·Venting procedures: Establish proper procedures for venting the vacuum chamber after the test. Release the vacuum gradually and safely to avoid sudden pressure changes that could damage the stator windings or affect the surrounding environment.
·Proper grounding: Ensure that the stator being tested and the vacuum testing equipment are properly grounded to minimize the risk of static electricity buildup or discharge.
·Qualified personnel: Vacuum testing of stators should ideally be performed by qualified personnel who have the necessary knowledge and training in motor diagnostics and electrical safety practices.

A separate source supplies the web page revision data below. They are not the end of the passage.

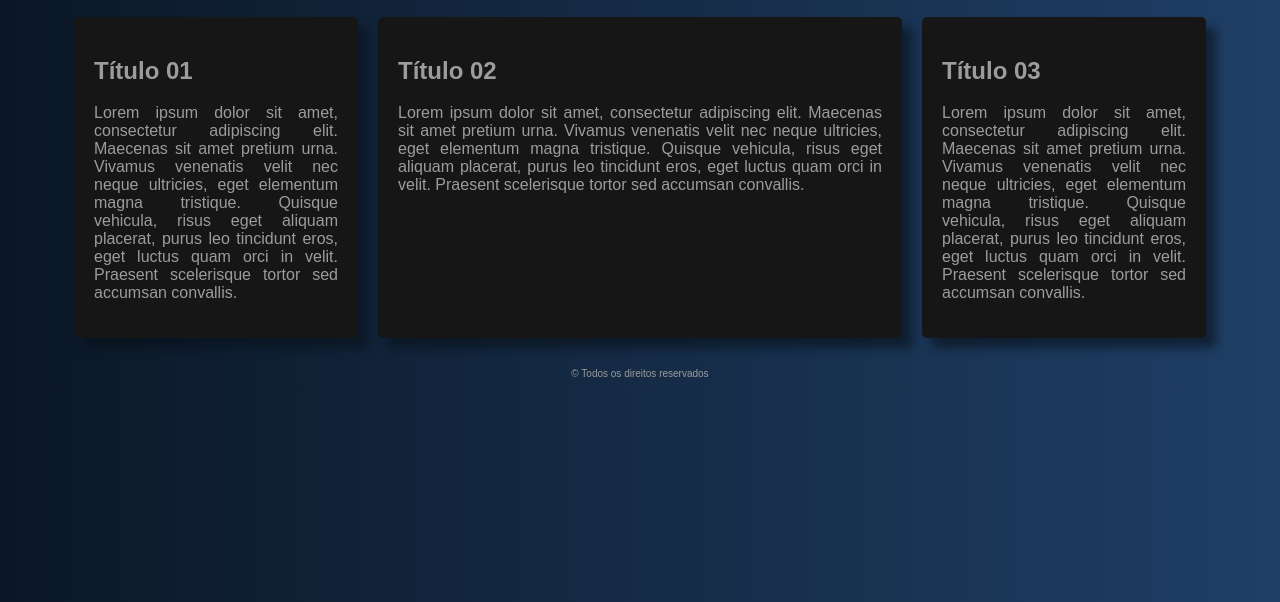
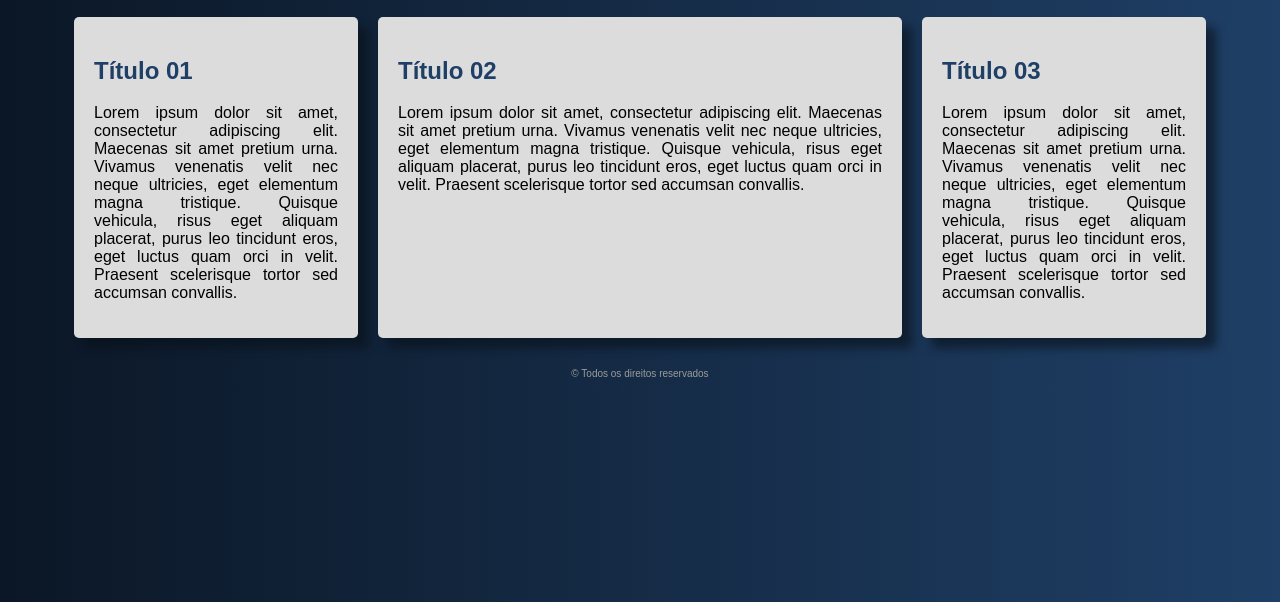
Before and after one commit to sabrinapedroso/teste_02, a plain HTML site: page aula15/Layout2.html in a window 1280 px wide. Shown: the part 198-800 px from the top of the page. Drawn offline with Linux system fonts and the light colour scheme.

Commit message:
Versão 3.4

```diff
--- a/aula15/css/layout2.css
+++ b/aula15/css/layout2.css
@@ -27,8 +27,7 @@ header{
     color: #e32936;
 }
 .conteudo{
-    color: #9c9c9c;
-    background-color: #161616;
+    background-color: gainsboro;
     text-align: justify;
     border-radius: 5px;
     padding: 20px;
@@ -36,11 +35,14 @@ header{
     box-shadow: 10px 10px 10px #08101a98;
     float: left;
 }
+h2{
+       color: #1f3f66;
+}
 .principal{
     display: flex;
 }
 .conteudo:hover{
-    background-color: #181818;
+    background-color: rgb(206, 205, 205);
 }
 .central{
     width: 4500px;
```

Testing motor stators under vacuum can be beneficial for several reasons, primarily to assess the insulation integrity of the stator windings. Here are a few reasons why vacuum testing may be performed:
·Insulation breakdown detection: Vacuum testing can help identify any weaknesses or faults in the stator winding insulation. Under vacuum conditions, any cracks, voids, or insulation breakdowns that may not be visible or apparent under normal atmospheric conditions can be revealed. This type of testing is particularly useful for detecting partial discharges or corona activity, which can be indicators of insulation failures.
·Moisture ingress detection: Vacuum testing can help detect the presence of moisture or other contaminants within the stator windings. Moisture ingress can lead to insulation degradation, reduced dielectric strength, and potential motor failures. By subjecting the stator windings to a vacuum, any trapped moisture or contaminants can be detected, helping to identify potential issues before they escalate.
·Quality control and manufacturing assessment: Vacuum testing can be used during the manufacturing process to ensure the quality and reliability of the stator windings. By subjecting newly manufactured stators to vacuum conditions, any manufacturing defects or insulation weaknesses can be identified before the motor is put into service.
·Preventive maintenance: Vacuum testing can be part of a preventive maintenance program for electric motors. By periodically subjecting the stator windings to vacuum conditions, any insulation degradation or weaknesses can be detected early, allowing for timely repairs or replacements. This can help prevent unexpected motor failures and minimize downtime.
It's important to note that while vacuum testing can be a valuable diagnostic tool, it is not the only method used for assessing stator insulation integrity. Other techniques such as insulation resistance testing, surge testing, or high-potential (hi-pot) testing may also be employed depending on the specific requirements and standards of the industry.